After the first boss battle, the party receives an accessory that allows your party to attune with little whisps called Elementals. Elemental Spells can be found in the form of accessories by talking to statues. Taking a turn and consuming 1SP to contact the elementals grants the party end-of-turn benefits based on the element (eg: Fire gives you an attack boost, Water regens your HP, etc). Additional turns increase the element’s influence, which players can observe by pressing Y in battle. Another option to influence element distribution is to activate relics strewn throughout the various dungeons. Contacting the Elementals is also necessary to use magic based on the element. The strength of your benefits and spells is dependent on how prominent your element is in the area. However, enemies can take advantage of the elements as well, which may turn some battles into an elemental tug of war.
Standard attacks are done away with in this game. Instead, each character has a range of skills and spells available based on which accessories and weapons they have equipped. Each skill and spell has different power levels based on which stance the character is in when they use it. Just like stats, skill and spells get stronger when a character uses them more often. Using a certain weapon or element also unlocks new skills for the character to use and in the case of spells, allows the character to use it without needing to equip its accessory.

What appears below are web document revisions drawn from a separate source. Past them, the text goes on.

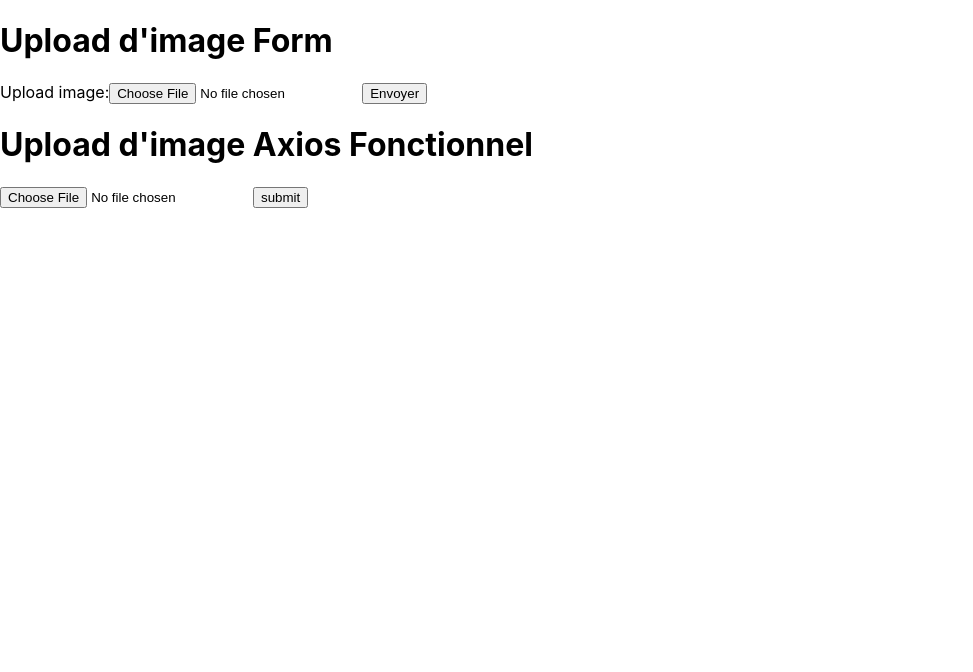
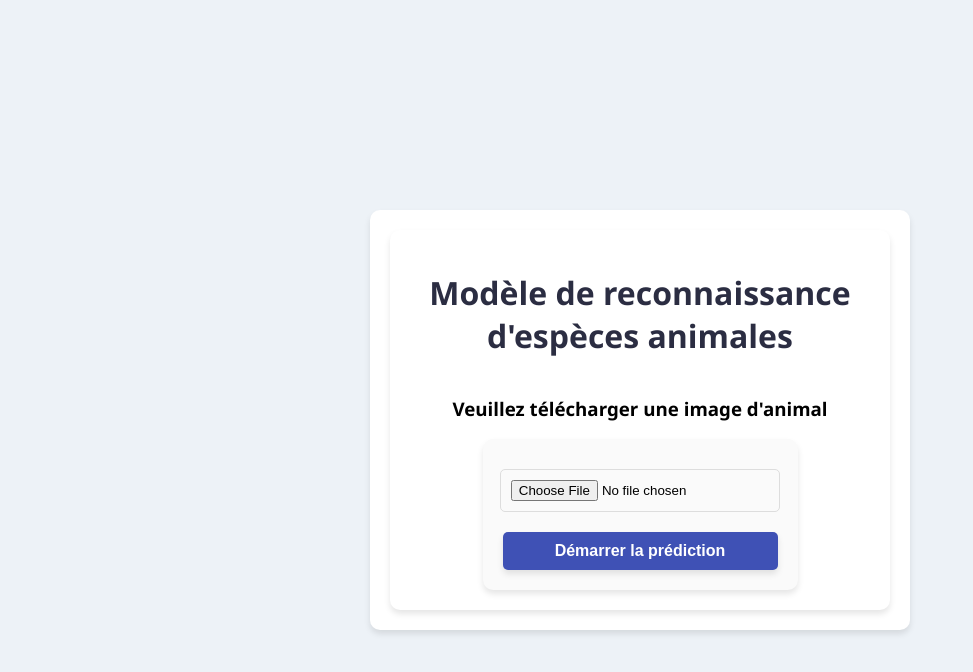
Before and after one commit to PatrickDumoulin/Animal-Species-Classifier, a React (Create React App) app in the folder react_user_interface/: page / in a window 1280 px wide. Shown: the top 672 px of the page, without its empty margins (0-973 px from the left). Built offline with nearby package versions, Linux system fonts and the light colour scheme.

Commit message:
CSS done 2

```diff
--- a/react_user_interface/src/App.css
+++ b/react_user_interface/src/App.css
@@ -1,38 +1,96 @@
-.App {
-  text-align: center;
+/* App.css */
+body {
+  font-family: 'Segoe UI', Tahoma, Geneva, Verdana, sans-serif;
+  background-color: #edf2f7;
+  margin: 0;
+  padding: 20px;
+  display: flex;
+  justify-content: center;
+  align-items: center;
+  height: 100vh;
 }
 
-.App-logo {
-  height: 40vmin;
-  pointer-events: none;
+h1 {
+  color: #2b2d42;
+  text-align: center;
+  margin-bottom: 20px;
 }
 
-@media (prefers-reduced-motion: no-preference) {
-  .App-logo {
-    animation: App-logo-spin infinite 20s linear;
+div {
+
+  max-width: 500px;
+  margin: auto;
+  padding: 20px;
+  background-color: #fff;
+  box-shadow: 0 4px 6px rgba(0, 0, 0, 0.1);
+  border-radius: 10px;
+  display: flex;
+  flex-direction: column;
+  align-items: center;
+}
+
+.Prediction{
+  background-color: #fafafa;
+}
+
+input[type="file"] {
+  margin: 10px 0;
+  border: 1px solid #ddd;
+  padding: 10px;
+  border-radius: 5px;
+  width: 94%;
+}
+
+button {
+  background-color: #3f51b5;
+  color: white;
+  padding: 10px 20px;
+  border: none;
+  border-radius: 5px;
+  cursor: pointer;
+  font-size: 16px;
+  font-weight: bold;
+  box-shadow: 0 4px 6px rgba(0, 0, 0, 0.1);
+  transition: all 0.3s ease;
+  margin-top: 10px;
+  width: 100%;
+}
+
+button:hover {
+  background-color: #1c1f4a;
+  transform: translateY(-2px);
+  box-shadow: 0 6px 6px rgba(0, 0, 0, 0.15);
+}
+
+button:active {
+  transform: translateY(-1px);
+  box-shadow: 0 4px 6px rgba(0, 0, 0, 0.15);
+}
+
+p {
+  color: #2b2d42;
+  font-size: 18px;
+  margin-top: 20px;
+}
+
+/* Ajoutez des transitions pour les inputs lorsqu'ils sont actifs ou en focus */
+input[type="file"]:focus {
+  border-color: #3f51b5;
+  outline: none;
+}
+
+/* Ajoutez un peu d'animation pour le texte de prédiction */
+@keyframes fadeIn {
+  from {
+    opacity: 0;
+    transform: translateY(5px);
+  }
+  to {
+    opacity: 1;
+    transform: translateY(0);
   }
 }
 
-.App-header {
-  background-color: #282c34;
-  min-height: 100vh;
-  display: flex;
-  flex-direction: column;
-  align-items: center;
-  justify-content: center;
-  font-size: calc(10px + 2vmin);
-  color: white;
+p {
+  animation: fadeIn 1s ease;
 }
-
-.App-link {
-  color: #61dafb;
-}
-
-@keyframes App-logo-spin {
-  from {
-    transform: rotate(0deg);
-  }
-  to {
-    transform: rotate(360deg);
-  }
-}
--- a/react_user_interface/src/App.js
+++ b/react_user_interface/src/App.js
@@ -1,5 +1,4 @@
 import React from 'react';
-import ImageUploadForm from './Components/ImageUploadForm'
 import ImageUpload from './Components/ImageUpload'
 
 import './App.css';
@@ -7,9 +6,8 @@ import './App.css';
 function App() {
   return (
     <div>
-      <h1>Upload d'image Form</h1>
-      <ImageUploadForm />
-      <h1>Upload d'image Axios Fonctionnel</h1>
+      <h1>Modèle de reconnaissance d'espèces animales</h1>
+      <h3>Veuillez télécharger une image d'animal</h3>
       <ImageUpload />
     </div>
   );
--- a/react_user_interface/src/Components/ImageUpload.js
+++ b/react_user_interface/src/Components/ImageUpload.js
@@ -1,32 +1,34 @@
-import React from "react";
-import { useState } from "react";
+import React, { useState } from "react";
 import axios from "axios";
 
-function ImageUpload(){
-    const [image, setImage] = useState('')
-    function handleImage(e){
-        console.log(e.target.files)
-        setImage(e.target.files[0])
+function ImageUpload() {
+    const [image, setImage] = useState('');
+    const [prediction, setPrediction] = useState(''); // Ajouter cet état pour la prédiction
+
+    function handleImage(e) {
+        setImage(e.target.files[0]);
     }
-    function handleApi(){
-        var formData = new FormData()
-        formData.append('fileContent', image)
-        checkForm(formData, image)
-        axios.post('https://localhost:7018/api/Prediction',formData, { headers:
-        {'Content-Type': 'multipart/form-data'},
-        }).then((res)=>{
-            console.log(res)
-        })
+
+    function handleApi() {
+        var formData = new FormData();
+        formData.append('fileContent', image);
+        axios.post('https://localhost:7018/api/Prediction', formData, {
+            headers: { 'Content-Type': 'multipart/form-data' },
+        }).then((res) => {
+            console.log(res);
+            setPrediction(res.data);
+        }).catch((error) => {
+            console.error(error);
+        });
     }
-    function checkForm(f,i){
-        console.log(f)
-        console.log(i)
-    }
-    return(
-        <div>
-            <input type="file" name="file" accept="image/*" onChange={(handleImage)}/>
-            <button onClick={handleApi}>submit</button>
+
+    return (
+        <div class="Prediction">
+            <input type="file" name="file" accept="image/*" onChange={handleImage} />
+            <button onClick={handleApi}>Démarrer la prédiction</button>
+            {prediction && <p> Résultat de l'analyse : {prediction}</p>}
         </div>
-    )
+    );
 }
+
 export default ImageUpload;
--- a/react_user_interface/src/Components/ImageUploadForm.js
+++ /dev/null
@@ -1,58 +0,0 @@
-import React, { useState } from 'react';
-
-function ImageUploadForm() {
-  const [selectedFile, setSelectedFile] = useState(null);
-  const [uploadStatus, setUploadStatus] = useState('');
-
-  const handleFileInput = (e) => {
-    setSelectedFile(e.target.files[0]);
-  };
-
-  const handleSubmit = async (e) => {
-    e.preventDefault();
-    if (selectedFile) {
-      const formData = new FormData();
-      formData.append('fileContent', selectedFile);
-      setUploadStatus('Envoi en cours...');
-      await uploadImage(formData);
-    } else {
-      setUploadStatus('Veuillez sélectionner un fichier à envoyer.');
-    }
-  };
-
-  const uploadImage = async (formData) => {
-    try {
-      const response = await fetch('https://localhost:7018/api/Prediction', {
-        method: 'POST',
-        body: formData,
-        headers: {
-          'Content-Type': 'multipart/form-data',
-        },
-      });
-      console.log(response)
-      if (response.ok) {
-        const data = await response.json();
-        setUploadStatus(`Upload réussi: ${data.predictedLabel}`);
-      } else {
-        setUploadStatus('Erreur lors de l\'envoi du fichier.');
-      }
-    } catch (error) {
-      setUploadStatus(`Erreur lors de l'envoi du fichier: ${error.message}`);
-    }
-  };
-
-  return (
-    <div>
-      <form onSubmit={handleSubmit}>
-        <label>
-          Upload image:
-          <input type="file" accept="image/*" encType="multipart/form-data" onChange={handleFileInput} />
-        </label>
-        <button type="submit">Envoyer</button>
-      </form>
-      {uploadStatus && <div>{uploadStatus}</div>}
-    </div>
-  );
-}
-
-export default ImageUploadForm;
```
Also changed, not shown: 1 other file (tests, documents, lock files or other folders).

The in-game menu, accessed by pressing Y, allows players to create and edit formations, check out skill information, read up on the world’s lore, equip their party members, and mess around with the sound. There is one more option that players cannot access until after the game, so as of right now, I have no idea what it does.
I’m hoping that it allows players to speed up dialogue, because the game’s current text crawls are slow enough for the average game tester to read with no way to auto load the dialogue. While I had little issue with this at first thanks to the game’s charming writing, I can see how detrimental this can be on repeat playthroughs. This, coupled with the fact that players can start the game with different main characters makes this factor a high concern.
Another little detail to watch out for is frame drops. Even without using the 3D, my New 3DS experienced some frame drops while running in a dungeon when too many things are happening on the screen at once. However, no crashes have occurred in my 7 boot-ups, though, so at least players don’t have to worry about suddenly losing their progress because their game decided to disagree with them.
On that note, Legend of Legacy provides a button shortcut to make on-the-fly quicksaves (L+R+X), as well as the ability to take in-game screenshots using the Start or Select button. As a matter of fact, the screenshots featured in this article were taken straight from my New 3DS.
For me, the writing with the occasional whimsical narration is solid enough to keep me engaged, and the mechanics presented leaves me curious enough to want to see how far the devs will take them as the game progresses. The few framedrops I got made me raise an eyebrow and the inability to speed up the sluggish textboxes raised red flags in my mind, but I’d be willing to set those aside for at least one playthrough.
NIS America will be bringing The Legend of Legacy to Europe in Q1 2016, but for now Americans will get to explore the rest of the island of Avalon on the 13th of October of this year.